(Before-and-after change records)
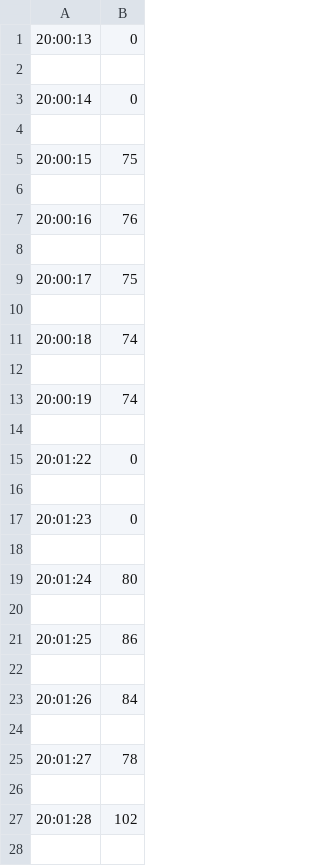
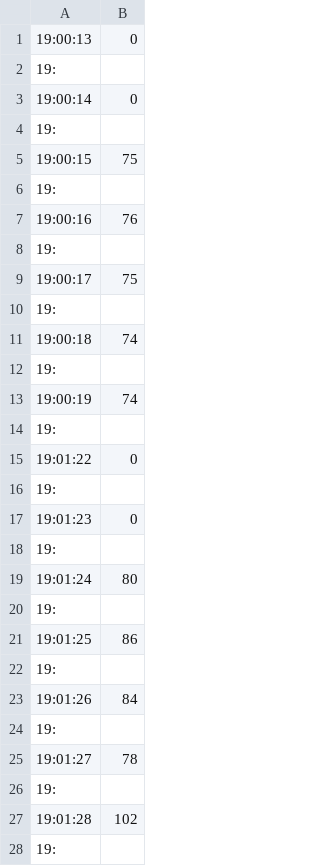
Before and after one commit to Cyclocyclone/OpticniHRM, a CSV file: PythonKoda/Serial2csv/HRMZapestje.csv, drawn as a sheet; only a part is shown; the diff covers the shown part only.

Commit message:
Koda in ostale pizdarije

```diff
--- a/PythonKoda/Serial2csv/HRMZapestje.csv
+++ b/PythonKoda/Serial2csv/HRMZapestje.csv
@@ -1,28 +1,28 @@
-20:00:13,0
-
-20:00:14,0
-
-20:00:15,75
-
-20:00:16,76
-
-20:00:17,75
-
-20:00:18,74
-
-20:00:19,74
-
-20:01:22,0
-
-20:01:23,0
-
-20:01:24,80
-
-20:01:25,86
-
-20:01:26,84
-
-20:01:27,78
-
-20:01:28,102
-
+19:00:13,0
+19:
+19:00:14,0
+19:
+19:00:15,75
+19:
+19:00:16,76
+19:
+19:00:17,75
+19:
+19:00:18,74
+19:
+19:00:19,74
+19:
+19:01:22,0
+19:
+19:01:23,0
+19:
+19:01:24,80
+19:
+19:01:25,86
+19:
+19:01:26,84
+19:
+19:01:27,78
+19:
+19:01:28,102
+19:
```
Also changed, not shown: 76 edited cells elsewhere in this file, PythonKoda/Serial2csv/HRMZap.csv, PythonKoda/Serial2csv/HRMroka.csv, 22 other files.
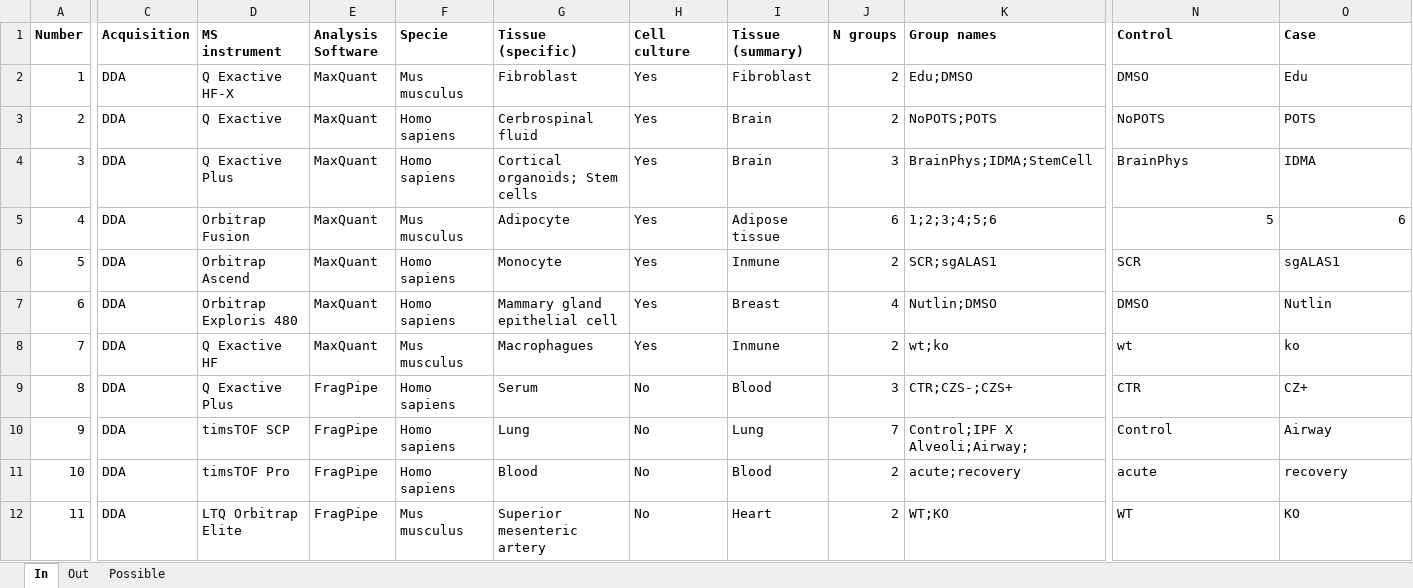
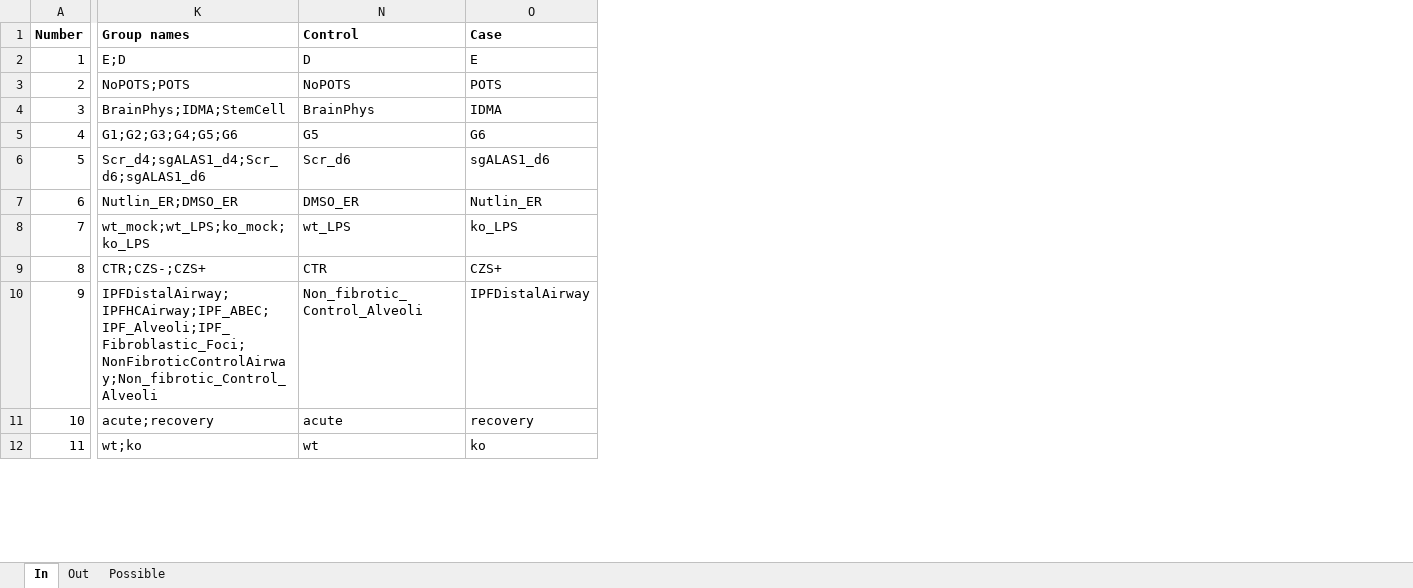
Before and after one commit to juliagcurras/normScore-development, an Excel workbook: goldStandard/_Index.xlsx, sheet In, drawn as a sheet; only a part is shown, gaps mark what is left out; values as stored, in another font and other column widths than the file's, no borders; the diff covers the shown part only; the diff names each change by its address in the sheet, - before the commit and + after, or states it on an @@ line.

Commit message:
Updating data from new dataset no. 2

```diff
--- a/goldStandard/_Index.xlsx (sheet In)
+++ b/goldStandard/_Index.xlsx (sheet In)
@@ column C (Acquisition) hidden, rows 2-12: all DDA @@
@@ column D (MS instrument) hidden, rows 2-12: Q Exactive HF-X | Q Exactive | Q Exactive Plus | Orbitrap Fusion | Orbitrap Ascend | Orbitrap Exploris 480 | Q Exactive HF | Q Exactive Plus | timsTOF SCP | timsTOF Pro | LTQ Orbitrap Elite @@
@@ column E (Analysis Software) hidden, rows 2-12: MaxQuant | MaxQuant | MaxQuant | MaxQuant | MaxQuant | MaxQuant | MaxQuant | FragPipe | FragPipe | FragPipe | FragPipe @@
@@ column F (Specie) hidden, rows 2-12: Mus musculus | Homo sapiens | Homo sapiens | Mus musculus | Homo sapiens | Homo sapiens | Mus musculus | Homo sapiens | Homo sapiens | Homo sapiens | Mus musculus @@
@@ column G (Tissue (specific)) hidden, rows 2-12: Fibroblast | Cerbrospinal fluid | Cortical organoids; Stem cells | Adipocyte | Monocyte | Mammary gland epithelial cell | Macrophagues | Serum | Lung | Blood | Superior mesenteric artery @@
@@ column H (Cell culture) hidden, rows 2-12: Yes | Yes | Yes | Yes | Yes | Yes | Yes | No | No | No | No @@
@@ column I (Tissue (summary)) hidden, rows 2-12: Fibroblast | Brain | Brain | Adipose tissue | Inmune | Breast | Inmune | Blood | Lung | Blood | Heart @@
@@ column J (N groups) hidden, rows 2-12: 2 | 2 | 3 | 6 | 2 | 4 | 2 | 3 | 7 | 2 | 2 @@
-K2 (Group names): Edu;DMSO
+K2 (Group names): E;D
-N2 (Control): DMSO
+N2 (Control): D
-O2 (Case): Edu
+O2 (Case): E
-K5 (Group names): 1;2;3;4;5;6
+K5 (Group names): G1;G2;G3;G4;G5;G6
-N5 (Control): 5
+N5 (Control): G5
-O5 (Case): 6
+O5 (Case): G6
-K6 (Group names): SCR;sgALAS1
+K6 (Group names): Scr_d4;sgALAS1_d4;Scr_d6;sgALAS1_d6
-N6 (Control): SCR
+N6 (Control): Scr_d6
-O6 (Case): sgALAS1
+O6 (Case): sgALAS1_d6
-K7 (Group names): Nutlin;DMSO
+K7 (Group names): Nutlin_ER;DMSO_ER
-N7 (Control): DMSO
+N7 (Control): DMSO_ER
-O7 (Case): Nutlin
+O7 (Case): Nutlin_ER
-K8 (Group names): wt;ko
+K8 (Group names): wt_mock;wt_LPS;ko_mock;ko_LPS
-N8 (Control): wt
+N8 (Control): wt_LPS
-O8 (Case): ko
+O8 (Case): ko_LPS
-O9 (Case): CZ+
+O9 (Case): CZS+
-K10 (Group names): Control;IPF X Alveoli;Airway;
+K10 (Group names): IPFDistalAirway;IPFHCAirway;IPF_ABEC;IPF_Alveoli;IPF_Fibroblastic_Foci;NonFibroticControlAirway;Non_fibrotic_Control_Alveoli
-N10 (Control): Control
+N10 (Control): Non_fibrotic_Control_Alveoli
-O10 (Case): Airway
+O10 (Case): IPFDistalAirway
-K12 (Group names): WT;KO
+K12 (Group names): wt;ko
-N12 (Control): WT
+N12 (Control): wt
-O12 (Case): KO
+O12 (Case): ko
```
Also changed, not shown: 2 removed columns and 49 edited cells elsewhere in this sheet.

What to work on.
The entries above are to be repeated exactly, except for any pictures.

Response for this exercise.
Before and after one commit to Cyclocyclone/OpticniHRM, a CSV file: PythonKoda/Serial2csv/HRMZapestje.csv, drawn as a sheet; only a part is shown; the diff covers the shown part only.

Commit message:
Koda in ostale pizdarije

```diff
--- a/PythonKoda/Serial2csv/HRMZapestje.csv
+++ b/PythonKoda/Serial2csv/HRMZapestje.csv
@@ -1,28 +1,28 @@
-20:00:13,0
-
-20:00:14,0
-
-20:00:15,75
-
-20:00:16,76
-
-20:00:17,75
-
-20:00:18,74
-
-20:00:19,74
-
-20:01:22,0
-
-20:01:23,0
-
-20:01:24,80
-
-20:01:25,86
-
-20:01:26,84
-
-20:01:27,78
-
-20:01:28,102
-
+19:00:13,0
+19:
+19:00:14,0
+19:
+19:00:15,75
+19:
+19:00:16,76
+19:
+19:00:17,75
+19:
+19:00:18,74
+19:
+19:00:19,74
+19:
+19:01:22,0
+19:
+19:01:23,0
+19:
+19:01:24,80
+19:
+19:01:25,86
+19:
+19:01:26,84
+19:
+19:01:27,78
+19:
+19:01:28,102
+19:
```
Also changed, not shown: 76 edited cells elsewhere in this file, PythonKoda/Serial2csv/HRMZap.csv, PythonKoda/Serial2csv/HRMroka.csv, 22 other files.
Before and after one commit to juliagcurras/normScore-development, an Excel workbook: goldStandard/_Index.xlsx, sheet In, drawn as a sheet; only a part is shown, gaps mark what is left out; values as stored, in another font and other column widths than the file's, no borders; the diff covers the shown part only; the diff names each change by its address in the sheet, - before the commit and + after, or states it on an @@ line.

Commit message:
Updating data from new dataset no. 2

```diff
--- a/goldStandard/_Index.xlsx (sheet In)
+++ b/goldStandard/_Index.xlsx (sheet In)
@@ column C (Acquisition) hidden, rows 2-12: all DDA @@
@@ column D (MS instrument) hidden, rows 2-12: Q Exactive HF-X | Q Exactive | Q Exactive Plus | Orbitrap Fusion | Orbitrap Ascend | Orbitrap Exploris 480 | Q Exactive HF | Q Exactive Plus | timsTOF SCP | timsTOF Pro | LTQ Orbitrap Elite @@
@@ column E (Analysis Software) hidden, rows 2-12: MaxQuant | MaxQuant | MaxQuant | MaxQuant | MaxQuant | MaxQuant | MaxQuant | FragPipe | FragPipe | FragPipe | FragPipe @@
@@ column F (Specie) hidden, rows 2-12: Mus musculus | Homo sapiens | Homo sapiens | Mus musculus | Homo sapiens | Homo sapiens | Mus musculus | Homo sapiens | Homo sapiens | Homo sapiens | Mus musculus @@
@@ column G (Tissue (specific)) hidden, rows 2-12: Fibroblast | Cerbrospinal fluid | Cortical organoids; Stem cells | Adipocyte | Monocyte | Mammary gland epithelial cell | Macrophagues | Serum | Lung | Blood | Superior mesenteric artery @@
@@ column H (Cell culture) hidden, rows 2-12: Yes | Yes | Yes | Yes | Yes | Yes | Yes | No | No | No | No @@
@@ column I (Tissue (summary)) hidden, rows 2-12: Fibroblast | Brain | Brain | Adipose tissue | Inmune | Breast | Inmune | Blood | Lung | Blood | Heart @@
@@ column J (N groups) hidden, rows 2-12: 2 | 2 | 3 | 6 | 2 | 4 | 2 | 3 | 7 | 2 | 2 @@
-K2 (Group names): Edu;DMSO
+K2 (Group names): E;D
-N2 (Control): DMSO
+N2 (Control): D
-O2 (Case): Edu
+O2 (Case): E
-K5 (Group names): 1;2;3;4;5;6
+K5 (Group names): G1;G2;G3;G4;G5;G6
-N5 (Control): 5
+N5 (Control): G5
-O5 (Case): 6
+O5 (Case): G6
-K6 (Group names): SCR;sgALAS1
+K6 (Group names): Scr_d4;sgALAS1_d4;Scr_d6;sgALAS1_d6
-N6 (Control): SCR
+N6 (Control): Scr_d6
-O6 (Case): sgALAS1
+O6 (Case): sgALAS1_d6
-K7 (Group names): Nutlin;DMSO
+K7 (Group names): Nutlin_ER;DMSO_ER
-N7 (Control): DMSO
+N7 (Control): DMSO_ER
-O7 (Case): Nutlin
+O7 (Case): Nutlin_ER
-K8 (Group names): wt;ko
+K8 (Group names): wt_mock;wt_LPS;ko_mock;ko_LPS
-N8 (Control): wt
+N8 (Control): wt_LPS
-O8 (Case): ko
+O8 (Case): ko_LPS
-O9 (Case): CZ+
+O9 (Case): CZS+
-K10 (Group names): Control;IPF X Alveoli;Airway;
+K10 (Group names): IPFDistalAirway;IPFHCAirway;IPF_ABEC;IPF_Alveoli;IPF_Fibroblastic_Foci;NonFibroticControlAirway;Non_fibrotic_Control_Alveoli
-N10 (Control): Control
+N10 (Control): Non_fibrotic_Control_Alveoli
-O10 (Case): Airway
+O10 (Case): IPFDistalAirway
-K12 (Group names): WT;KO
+K12 (Group names): wt;ko
-N12 (Control): WT
+N12 (Control): wt
-O12 (Case): KO
+O12 (Case): ko
```
Also changed, not shown: 2 removed columns and 49 edited cells elsewhere in this sheet.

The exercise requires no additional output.